Different dietary approaches lead to weight loss if people adhere to them since they are all calorie deficient. Some of these diets reduce carbohydrates and some reduce fat. It is still not clear if one is truly better than the other in long term. In most cases, weight loss of approximately 0.5 kg per week can be achieved with a 500 kcal deficit diet that is adequate in carbohydrates and proteins, low in fat, and high in fiber. Individuals will find this diet effective as it is easier to follow in the long run, but this may not be applicable for those with higher degrees of obesity (say BMI of > 35).
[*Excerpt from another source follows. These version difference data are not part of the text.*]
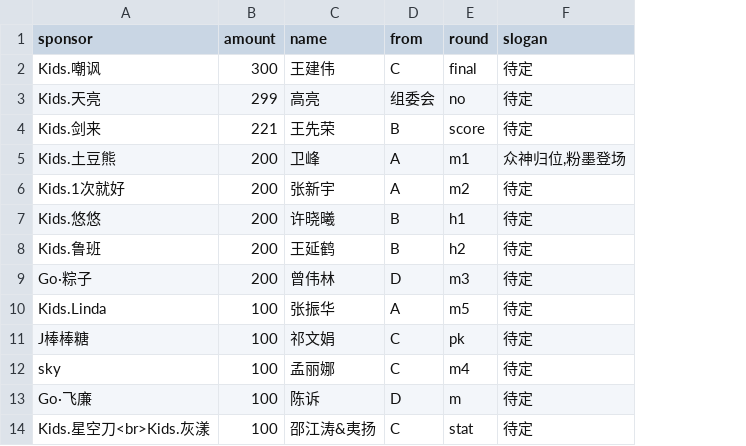
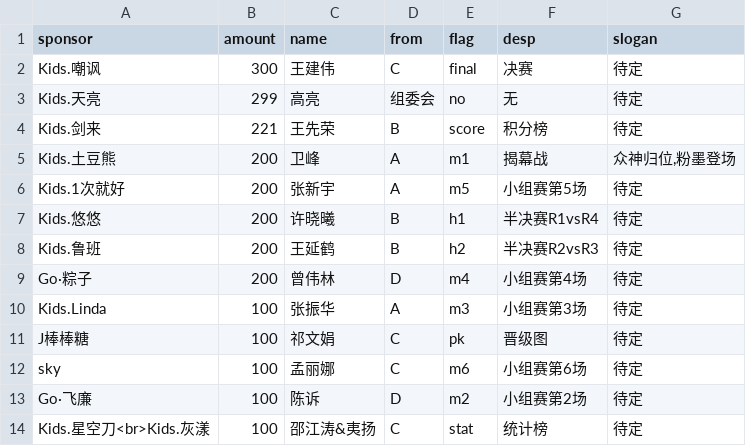
Before and after one commit to kidsmatch/League2019Spr, a CSV file: _data/sponsors.csv, drawn as a sheet; the diff names each change by its address in the sheet, - before the commit and + after, or states it on an @@ line.

Commit message:
Update sponsors.csv

```diff
--- a/_data/sponsors.csv
+++ b/_data/sponsors.csv
+column F (desp), rows 2-14: 决赛 | 无 | 积分榜 | 揭幕战 | 小组赛第5场 | 半决赛R1vsR4 | 半决赛R2vsR3 | 小组赛第4场 | 小组赛第3场 | 晋级图 | 小组赛第6场 | 小组赛第2场 | 统计榜
-E1: round
+E1: flag
-E6 (flag): m2
+E6 (flag): m5
-E9 (flag): m3
+E9 (flag): m4
-E10 (flag): m5
+E10 (flag): m3
-E12 (flag): m4
+E12 (flag): m6
-E13 (flag): m
+E13 (flag): m2
```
For people with a BMI of > 35, a much more intensive diet restriction under the regular supervision of a dietitian is required. This would mean a higher restriction of calories (mainly from carbohydrates) replacing it mostly with proteins and lesser so with fat. These diets must be supervised by a dietician.

Another restrictive diet is the ketogenic diet which consists of high fats (55-60%), moderate proteins (30-35%), and a very low content of carbohydrates (5-10%). The ketogenic diet is superior in producing rapid weight loss in otherwise healthy patients with obesity. The clinical impacts, safety, tolerability, efficacy, and duration of treatment with these diets and potential for weight regain after discontinuation is not well understood. A ketogenic diet may be followed for a minimum of 2 to 3 weeks up to 6 to 12 months. Close monitoring of renal functions while on a ketogenic diet is imperative, and the transition from a ketogenic diet to a standard diet should be gradual and well-controlled. Your dietician is the best person to help you understand the diet and suggest appropriate personalized modifications.